● Work to be completed: Pictures excluded, return every entry exactly, please.

● Dataset:
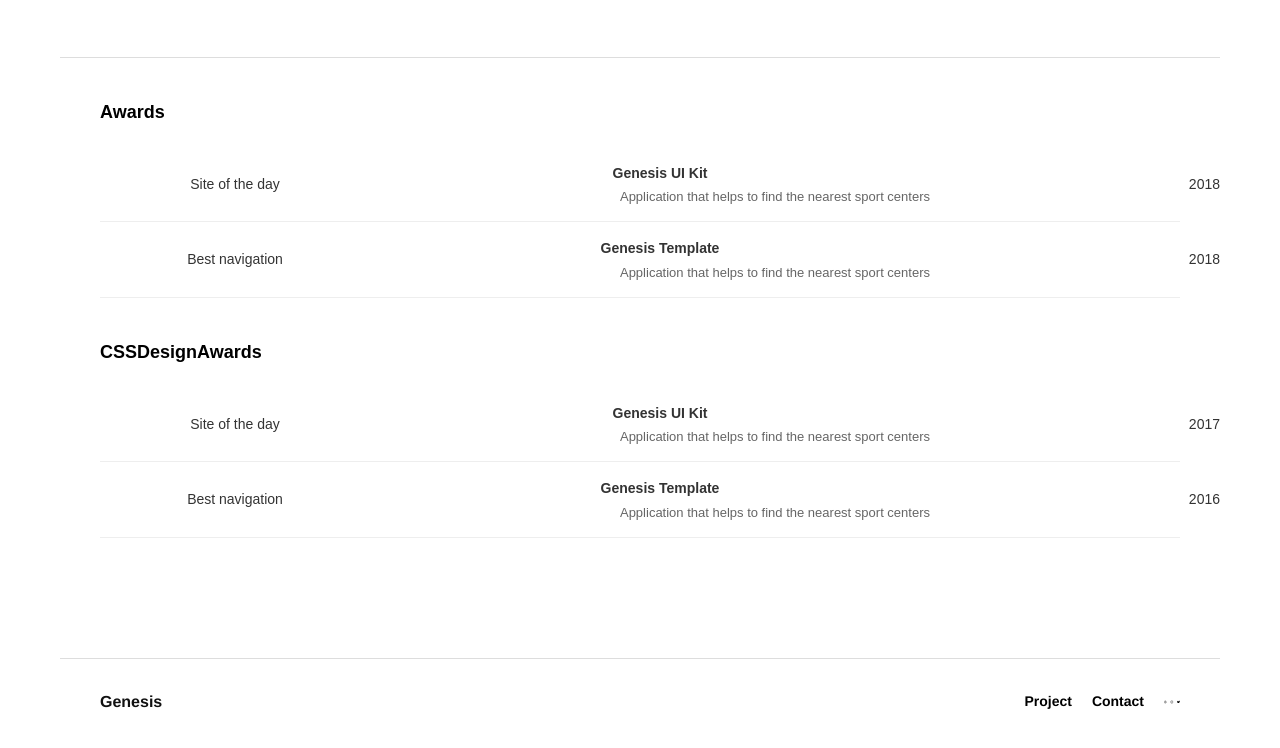
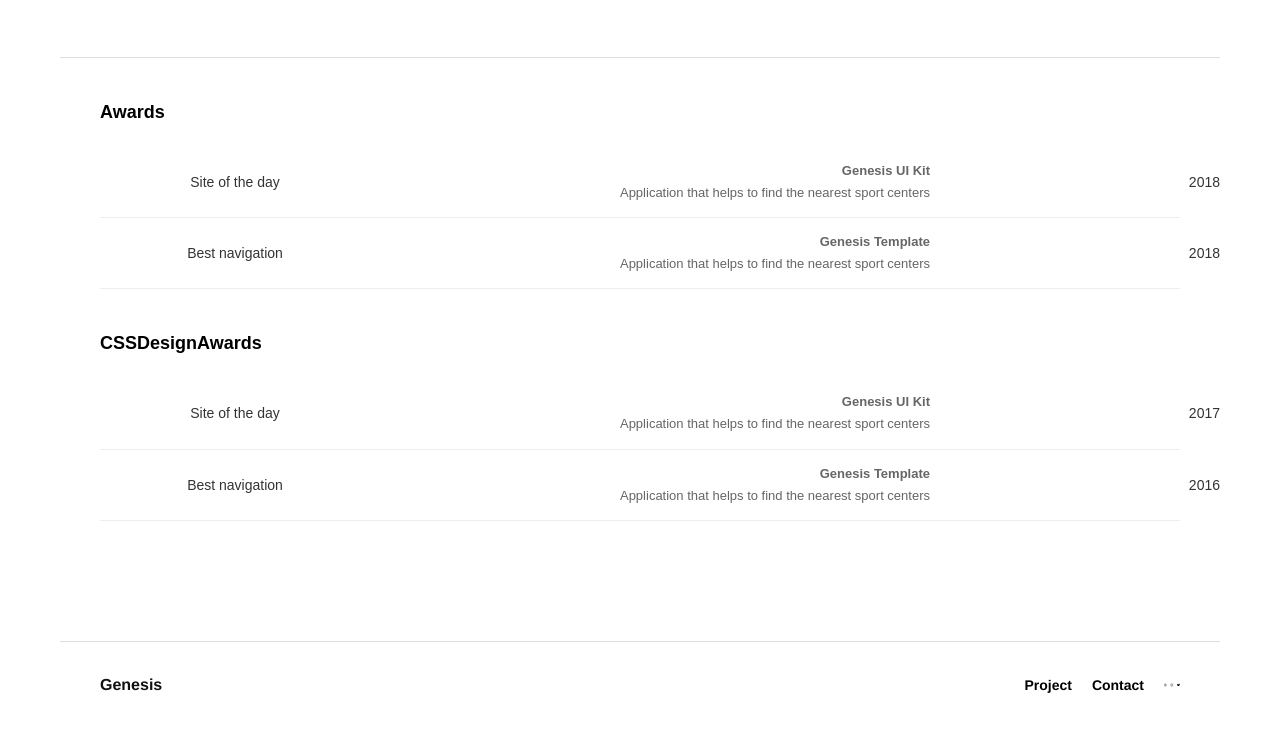
Before and after one commit to TamanHassan/Sass, a plain HTML site: page index.html in a window 1280 px wide. Shown: the part 3050-3798 px from the top of the page. Drawn offline with Linux system fonts and the light colour scheme.

Commit message:
updated code to index.html and project.html

```diff
--- a/index.html
+++ b/index.html
@@ -61,21 +61,21 @@
                     <h3>Awards</h3>
 
                 <div class="award-row">
-                    <div class="label">Site of the day</div>
+                    <div class="label"><span>Site of the day</span></div>
                     <div class="details">
-                        <strong>Genesis UI Kit</strong>
+                        <p><strong>Genesis UI Kit</strong></p>
                         <p>Application that helps to find the nearest sport centers</p>
                     </div>
-                    <div class="year">2018</div>
+                    <div class="year"><span>2018</span></div>
                 </div>
 
                 <div class="award-row">
-                    <div class="label">Best navigation</div>
+                    <div class="label"><span>Best navigation</span></div>
                     <div class="details">
-                        <strong>Genesis Template</strong>
+                        <p><strong>Genesis Template</strong></p>
                         <p>Application that helps to find the nearest sport centers</p>
                     </div>
-                    <div class="year">2018</div>
+                    <div class="year"><span>2018</span></div>
                     </div>
                 </div>
 
@@ -84,21 +84,21 @@
                 <h3>CSSDesignAwards</h3>
 
                 <div class="award-row">
-                    <div class="label">Site of the day</div>
+                    <div class="label"><span>Site of the day</span></div>
                     <div class="details">
-                        <strong>Genesis UI Kit</strong>
+                        <p><strong>Genesis UI Kit</strong></p>
                         <p>Application that helps to find the nearest sport centers</p>
                     </div>
-                    <div class="year">2017</div>
+                    <div class="year"><span>2017</span></div>
                 </div>
 
                 <div class="award-row">
-                    <div class="label">Best navigation</div>
+                    <div class="label"><span>Best navigation</span></div>
                     <div class="details">
-                        <strong>Genesis Template</strong>
+                        <p><strong>Genesis Template</strong></p>
                         <p>Application that helps to find the nearest sport centers</p>
                     </div>
-                    <div class="year">2016</div>
+                    <div class="year"><span>2016</span></div>
                     </div>
                 </div>
             </section>
@@ -108,8 +108,8 @@
             <footer class="site-footer">
                 <div class="footer-left"><span>Genesis</span></div>
                 <div class="footer-right">
-                    <a href="project.html">Project</a>
-                    <a href="contact.html">Contact</a>
+                    <a href="pages/project.html">Project</a>
+                    <a href="pages/contact.html">Contact</a>
                     <img src="images/Social.svg" alt="social media icons">
 
                     </div>
```
Also changed, not shown: pages/project.html (+7 -6 lines).
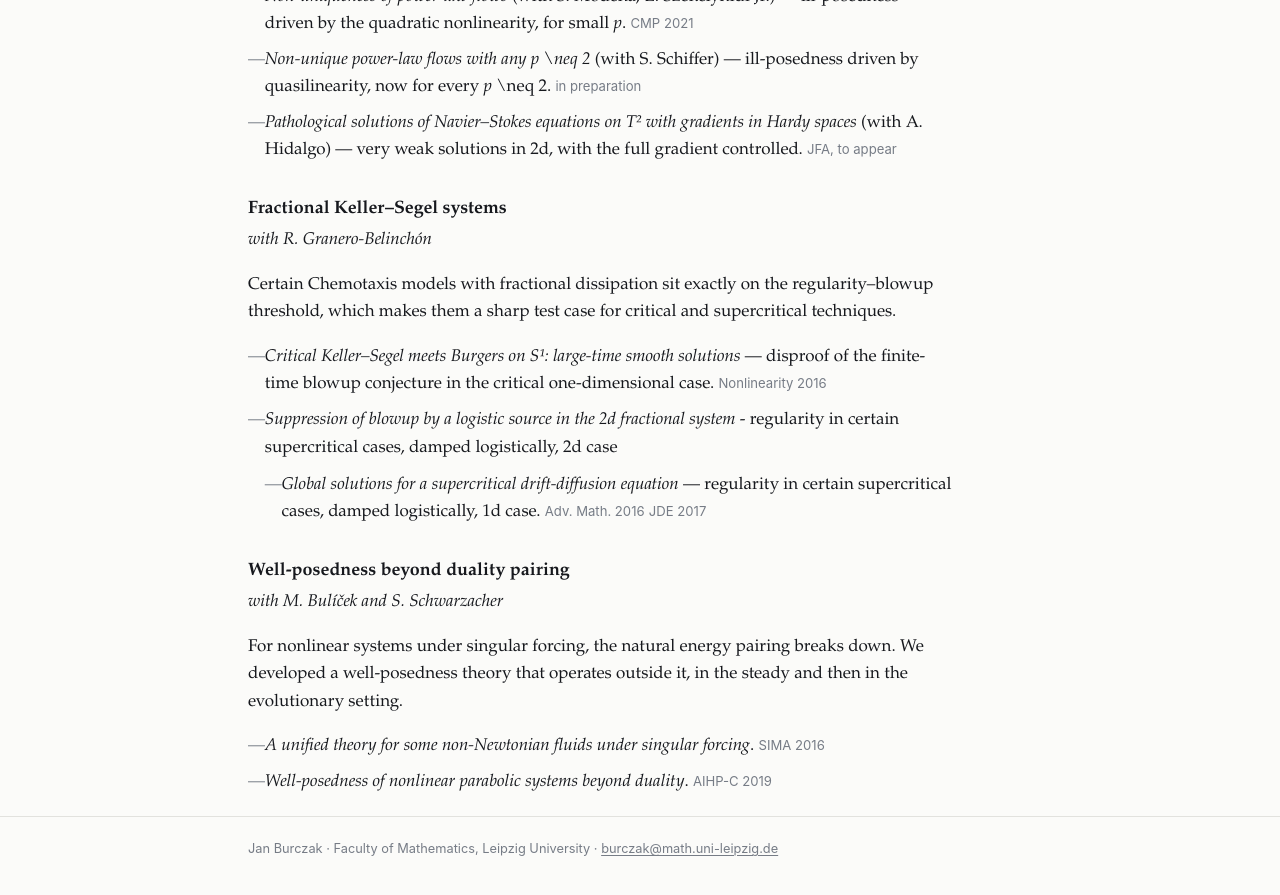
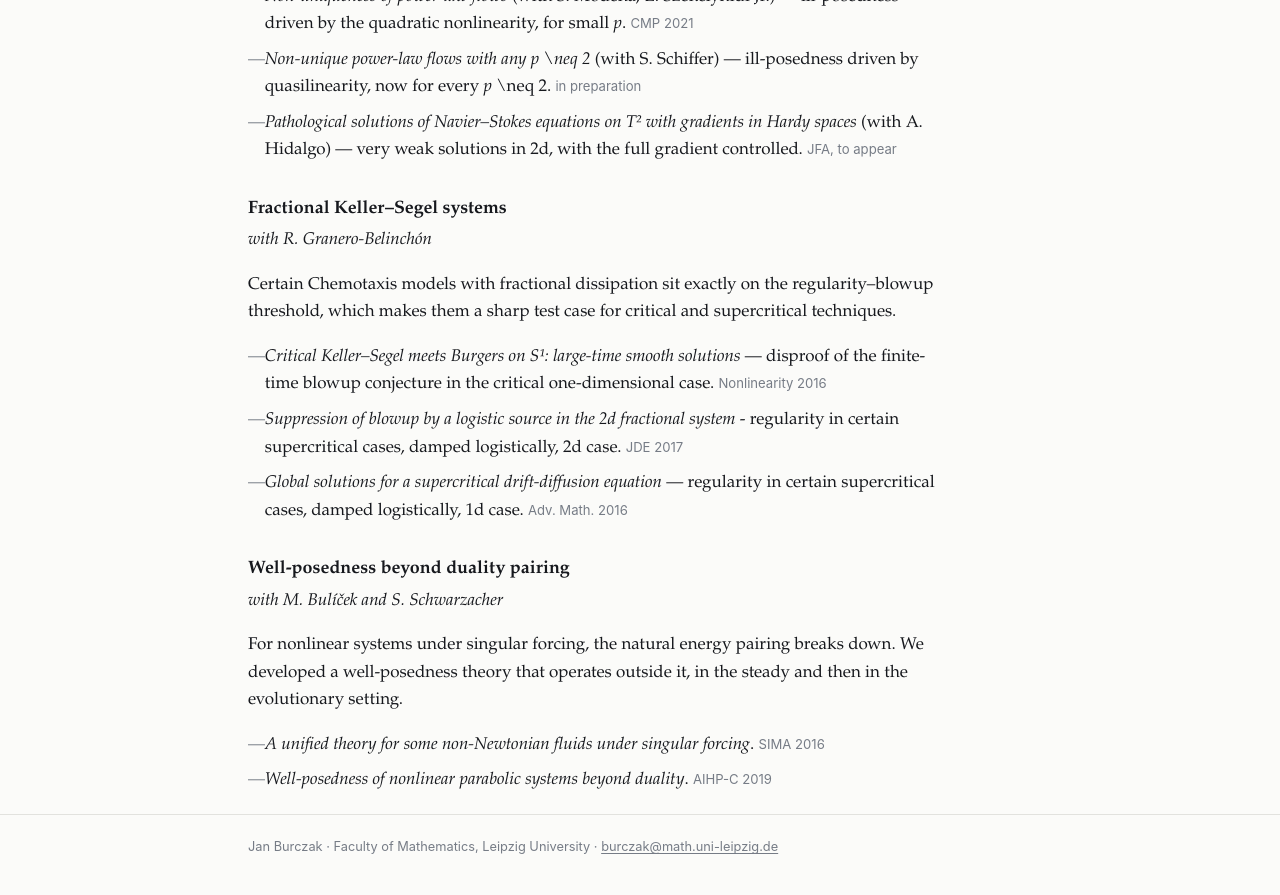
Before and after one commit to janburczak/janburczak.github.io, a Jekyll site: the page built from index.md, in a window 1280 px wide and 900 px high, scrolled down 1336 px. Shown: the top 895 px of the window. Built offline with Jekyll 4.4.1, drawn with Linux system fonts in a browser that asks for light colours.

```diff
--- a/index.md
+++ b/index.md
@@ -58,10 +58,9 @@ which makes them a sharp test case for critical and supercritical techniques.
 - *Critical Keller–Segel meets Burgers on S¹: large-time smooth solutions* — disproof of the
   finite-time blowup conjecture in the critical one-dimensional case.
   *Nonlinearity 2016*{: .venue}
-- *Suppression of blowup by a logistic source in the 2d fractional system* - regularity in certain supercritical cases, damped logistically, 2d case
-  - *Global solutions for a supercritical drift-diffusion equation* — regularity in certain
+- *Suppression of blowup by a logistic source in the 2d fractional system* - regularity in certain supercritical cases, damped logistically, 2d case. *JDE 2017*{: .venue}
+- *Global solutions for a supercritical drift-diffusion equation* — regularity in certain
   supercritical cases, damped logistically, 1d case. *Adv. Math. 2016*{: .venue}
-  *JDE 2017*{: .venue}
 
 ### Well-posedness beyond duality pairing
 
```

● Solution for this problem:
Before and after one commit to TamanHassan/Sass, a plain HTML site: page index.html in a window 1280 px wide. Shown: the part 3050-3798 px from the top of the page. Drawn offline with Linux system fonts and the light colour scheme.

Commit message:
updated code to index.html and project.html

```diff
--- a/index.html
+++ b/index.html
@@ -61,21 +61,21 @@
                     <h3>Awards</h3>
 
                 <div class="award-row">
-                    <div class="label">Site of the day</div>
+                    <div class="label"><span>Site of the day</span></div>
                     <div class="details">
-                        <strong>Genesis UI Kit</strong>
+                        <p><strong>Genesis UI Kit</strong></p>
                         <p>Application that helps to find the nearest sport centers</p>
                     </div>
-                    <div class="year">2018</div>
+                    <div class="year"><span>2018</span></div>
                 </div>
 
                 <div class="award-row">
-                    <div class="label">Best navigation</div>
+                    <div class="label"><span>Best navigation</span></div>
                     <div class="details">
-                        <strong>Genesis Template</strong>
+                        <p><strong>Genesis Template</strong></p>
                         <p>Application that helps to find the nearest sport centers</p>
                     </div>
-                    <div class="year">2018</div>
+                    <div class="year"><span>2018</span></div>
                     </div>
                 </div>
 
@@ -84,21 +84,21 @@
                 <h3>CSSDesignAwards</h3>
 
                 <div class="award-row">
-                    <div class="label">Site of the day</div>
+                    <div class="label"><span>Site of the day</span></div>
                     <div class="details">
-                        <strong>Genesis UI Kit</strong>
+                        <p><strong>Genesis UI Kit</strong></p>
                         <p>Application that helps to find the nearest sport centers</p>
                     </div>
-                    <div class="year">2017</div>
+                    <div class="year"><span>2017</span></div>
                 </div>
 
                 <div class="award-row">
-                    <div class="label">Best navigation</div>
+                    <div class="label"><span>Best navigation</span></div>
                     <div class="details">
-                        <strong>Genesis Template</strong>
+                        <p><strong>Genesis Template</strong></p>
                         <p>Application that helps to find the nearest sport centers</p>
                     </div>
-                    <div class="year">2016</div>
+                    <div class="year"><span>2016</span></div>
                     </div>
                 </div>
             </section>
@@ -108,8 +108,8 @@
             <footer class="site-footer">
                 <div class="footer-left"><span>Genesis</span></div>
                 <div class="footer-right">
-                    <a href="project.html">Project</a>
-                    <a href="contact.html">Contact</a>
+                    <a href="pages/project.html">Project</a>
+                    <a href="pages/contact.html">Contact</a>
                     <img src="images/Social.svg" alt="social media icons">
 
                     </div>
```
Also changed, not shown: pages/project.html (+7 -6 lines).
Before and after one commit to janburczak/janburczak.github.io, a Jekyll site: the page built from index.md, in a window 1280 px wide and 900 px high, scrolled down 1336 px. Shown: the top 895 px of the window. Built offline with Jekyll 4.4.1, drawn with Linux system fonts in a browser that asks for light colours.

```diff
--- a/index.md
+++ b/index.md
@@ -58,10 +58,9 @@ which makes them a sharp test case for critical and supercritical techniques.
 - *Critical Keller–Segel meets Burgers on S¹: large-time smooth solutions* — disproof of the
   finite-time blowup conjecture in the critical one-dimensional case.
   *Nonlinearity 2016*{: .venue}
-- *Suppression of blowup by a logistic source in the 2d fractional system* - regularity in certain supercritical cases, damped logistically, 2d case
-  - *Global solutions for a supercritical drift-diffusion equation* — regularity in certain
+- *Suppression of blowup by a logistic source in the 2d fractional system* - regularity in certain supercritical cases, damped logistically, 2d case. *JDE 2017*{: .venue}
+- *Global solutions for a supercritical drift-diffusion equation* — regularity in certain
   supercritical cases, damped logistically, 1d case. *Adv. Math. 2016*{: .venue}
-  *JDE 2017*{: .venue}
 
 ### Well-posedness beyond duality pairing
 
```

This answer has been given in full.